Global consumer products giant Keurig Dr Pepper is currently running a PR agency search in the United States, where part of the ask is for agencies tendering to accept 360-day payment terms. As first reported by Adweek, those that cannot are being offered the option of financing, at their own cost, through Atlanta based, Prime Revenue.
The Institute for Practitioners in Advertising (IPA) has joined its US counterpart the 4A’s in speaking out against the client’s practice of demanding 360-day-long payment terms with agencies.
In hearing this astounding ask, Voxcomm member Paul Bainsfair, Director General of the IPA says: “When I first heard this story, I thought it was fake news. But sadly, it is not which just demonstrates to me, and to others leading UK agencies, that the brazen way in which Keurig Dr Pepper has requested such payment terms shows how out of touch their corporate culture has become. Their supply chain “commitment to high standards of …ethical conduct” seems in need of an update. It is an example of virtual signalling at its very best”.
He adds, “It is important to be clear what acceptable supplier payment terms are. For ad agencies in the UK, the standard position is thirty days. Anything above that should be questioned. Agencies are the business partners of their clients. They should not be expected, or even asked, to accept unreasonable payment terms. They have their own businesses to run”.
Bainsfair comments, “While Keurig Dr Pepper does not operate as a distributor in the UK, we wholeheartedly support US agencies/Voxcomm in denouncing this unacceptable behaviour.
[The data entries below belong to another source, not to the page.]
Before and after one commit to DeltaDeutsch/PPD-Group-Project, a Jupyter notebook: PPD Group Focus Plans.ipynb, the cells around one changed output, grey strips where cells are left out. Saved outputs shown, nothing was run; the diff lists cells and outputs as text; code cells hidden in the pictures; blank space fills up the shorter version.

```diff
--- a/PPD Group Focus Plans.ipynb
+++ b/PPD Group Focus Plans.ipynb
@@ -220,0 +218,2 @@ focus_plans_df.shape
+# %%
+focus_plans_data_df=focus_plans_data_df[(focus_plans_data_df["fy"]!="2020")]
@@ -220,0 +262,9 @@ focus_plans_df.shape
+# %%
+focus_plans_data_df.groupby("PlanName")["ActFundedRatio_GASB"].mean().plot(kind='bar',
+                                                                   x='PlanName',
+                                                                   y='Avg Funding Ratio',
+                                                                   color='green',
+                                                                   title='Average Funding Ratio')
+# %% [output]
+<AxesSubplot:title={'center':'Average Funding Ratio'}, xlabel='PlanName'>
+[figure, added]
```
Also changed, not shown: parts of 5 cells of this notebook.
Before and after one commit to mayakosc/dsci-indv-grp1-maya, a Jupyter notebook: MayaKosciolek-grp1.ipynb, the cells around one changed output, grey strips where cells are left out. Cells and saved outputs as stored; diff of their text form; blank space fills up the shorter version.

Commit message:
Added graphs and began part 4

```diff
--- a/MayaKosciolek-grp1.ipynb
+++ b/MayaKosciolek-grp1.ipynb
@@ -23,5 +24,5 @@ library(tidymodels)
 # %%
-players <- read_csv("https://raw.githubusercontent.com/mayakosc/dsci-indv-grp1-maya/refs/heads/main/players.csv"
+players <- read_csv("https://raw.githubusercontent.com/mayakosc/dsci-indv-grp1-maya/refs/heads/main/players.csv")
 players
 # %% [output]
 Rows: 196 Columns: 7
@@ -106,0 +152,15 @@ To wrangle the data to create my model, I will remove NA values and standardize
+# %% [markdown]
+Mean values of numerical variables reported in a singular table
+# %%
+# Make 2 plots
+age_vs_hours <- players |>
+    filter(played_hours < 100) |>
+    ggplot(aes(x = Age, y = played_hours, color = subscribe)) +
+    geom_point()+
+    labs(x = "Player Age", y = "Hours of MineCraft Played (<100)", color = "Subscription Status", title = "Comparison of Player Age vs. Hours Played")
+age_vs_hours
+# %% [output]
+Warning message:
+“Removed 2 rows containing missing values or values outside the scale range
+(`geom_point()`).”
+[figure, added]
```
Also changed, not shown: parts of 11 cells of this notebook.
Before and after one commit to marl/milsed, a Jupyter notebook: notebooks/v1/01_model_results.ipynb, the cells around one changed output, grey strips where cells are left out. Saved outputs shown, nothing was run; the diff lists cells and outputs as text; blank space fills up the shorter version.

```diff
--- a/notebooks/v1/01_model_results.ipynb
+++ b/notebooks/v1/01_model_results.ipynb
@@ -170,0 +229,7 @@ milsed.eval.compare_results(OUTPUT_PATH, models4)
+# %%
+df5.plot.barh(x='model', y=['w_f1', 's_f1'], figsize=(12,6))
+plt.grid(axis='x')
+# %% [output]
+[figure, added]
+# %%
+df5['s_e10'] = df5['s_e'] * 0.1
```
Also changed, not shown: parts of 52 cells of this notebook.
We have had instances in the past where IPA members have been asked to accept a variety of unacceptable terms, including payment terms, as part of a pitch. It is not unheard of”.
He continues, “Those agencies that do not want to participate can remove themselves from contention. But they shouldn’t be expected to accept unreasonable terms in the first place. The outcome is usually that if that advertiser wants a relationship with a particular agency, they will listen to what is acceptable to that agency. Good clients attract good agencies”.
In addition to this, Bainsfair states, “So I hope that the people responsible for Keurig Dr Pepper’s PR and reputation management will realise this brief is making the company look like the ultimate corporate bully. What they need to do now is bring their supply chain payment terms back into the real world and act like the ethical company they claim to be”.
The IPA last wrote on this topic in 2020.
Keurig Dr Pepper’s brands include 7up, Canada Dry, Sunkist, Schweppes, Snapple and, of course, Dr Pepper. They also manage at home coffee products for Cinnabon, Krispy Kreme, McDonalds, and Newman’s Own Organics.